Who Knew We Would Grow to Love Fremantle?

Day 50, Grand World Voyage

Wednesday, Feb. 22, 2023; Fremantle, Western Australia

My last memories of Fremantle were of our abrupt end to the 2020 Grand World Voyage as the cloud of coronavirus descended upon us in late March. We never planned to visit here, but there we were rushed off the ship, warned by the Australian Border Force to go directly to the airport (“do not pass go, do not collect $200”). No one knew what our immediate future held.

Yesterday we arrived in Fremantle to the same passenger terminal, but this time encouraged to go wherever we wanted in this small urban setting in Western Australia. And we discovered this port city could hold our attention for many days. It joins our list of destinations for future land trips.

My sisters and I each went our own way on Tuesday. Elaine went on a wine-tasting excursion that also included a tour of Fremantle. Eloise ferried over to Rottnest Island, home of the quokka, “the cutest things ever,” she said. They actually are small marsupials.

I recall that while planning months ago I decided I really wanted to go into Perth, about 15 miles from Fremantle. I booked a tour that would give me a couple of hours in the heart of the city. Now I really can’t remember what drew me to the city. But I enjoyed the day anyway.

We toured by bus the narrow streets of Fremantle, the long stretch of beach north of town (with its shark protection net) and then inland to Perth.

An hour was just about the right amount of time to wander around King’s Park and its botanical garden featuring plants and trees of various parts of Western Australia, the state that encompasses a third of the continent.

After stopping for lunch and shopping in downtown Perth, we boarded the Captain Cook ferry for the ride from Perth down the Swan River back to Fremantle. We passed mansions and boats on buoys, following the bends of the river until we arrived back near the Zuiderdam.

We are 14 hours ahead of Central time in the United States, so we started celebrating Mardi Gras early last night. We wore our beads and purple, green and gold fascinators to dinner. The ship celebrated with a big Mardi Gras party in the Rolling Stone Lounge.

This morning my sisters and I walked the short distance to the Western Australia Maritime Museum. Whether it be Hong Kong, Auckland, Kyoto or Sydney, I’ve found these great institutions give a wonderful view of a port city’s history, immigration, maritime development and even the sport of sailing.
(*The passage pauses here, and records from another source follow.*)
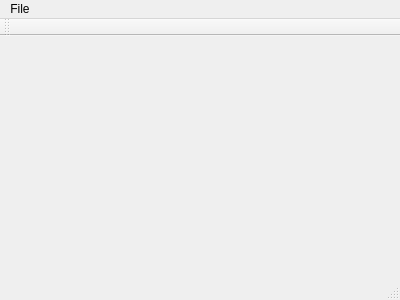
Old version of the form mainwindow.ui in the repository FredrikL/SensorDisplay.
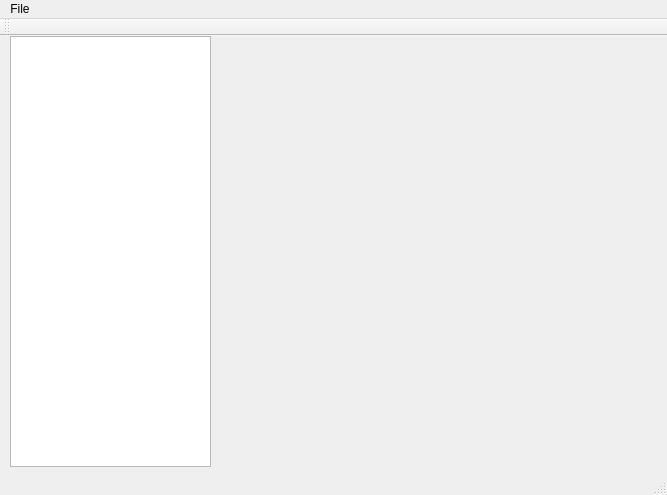
New version of the form.

The edit to the form file:
```diff
--- a/mainwindow.ui
+++ b/mainwindow.ui
@@ -6,20 +6,31 @@
    <rect>
     <x>0</x>
     <y>0</y>
-    <width>400</width>
-    <height>300</height>
+    <width>667</width>
+    <height>495</height>
    </rect>
   </property>
   <property name="windowTitle">
    <string>SensorDisplay</string>
   </property>
-  <widget class="QWidget" name="centralWidget"/>
+  <widget class="QWidget" name="centralWidget">
+   <widget class="QListWidget" name="lvRuns">
+    <property name="geometry">
+     <rect>
+      <x>10</x>
+      <y>0</y>
+      <width>201</width>
+      <height>431</height>
+     </rect>
+    </property>
+   </widget>
+  </widget>
   <widget class="QMenuBar" name="menuBar">
    <property name="geometry">
     <rect>
      <x>0</x>
      <y>0</y>
-     <width>400</width>
+     <width>667</width>
      <height>22</height>
     </rect>
    </property>
```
Australia proudly puts its sailing bonafides front and center, as the museum celebrates its 1983 victory in claiming the America’s Cup yachting trophy from the United States, which had held it for 132 years. Australia II, the yacht with its innovative winged keel, rests in a place of honor facing out to the sea. Four years later the race was held just off Fremantle and put the city on the map, at least for the sailing world.

The museum also details the original people who lived here at the mouth of what is now called the Swan River, the arrival of Europeans, development of the local fishing industry and the role Fremantle played as a major naval base in World War II.

We walked through the Notre Dame university section with its fun shops and many pubs, to have lunch of tapas at Sailing for Oranges. Friends commented that they could live here a month and not run out of restaurant choices, and I have to agree.

After a boisterous sail-away, we headed out into the Indian Ocean. At dinner, we celebrated Eloise’s birthday with friends, wine and a great chocolate cake.

We have seven days at sea before arriving at Port Louis, Mauritius, an island off Africa. It is all new territory for me – how exciting!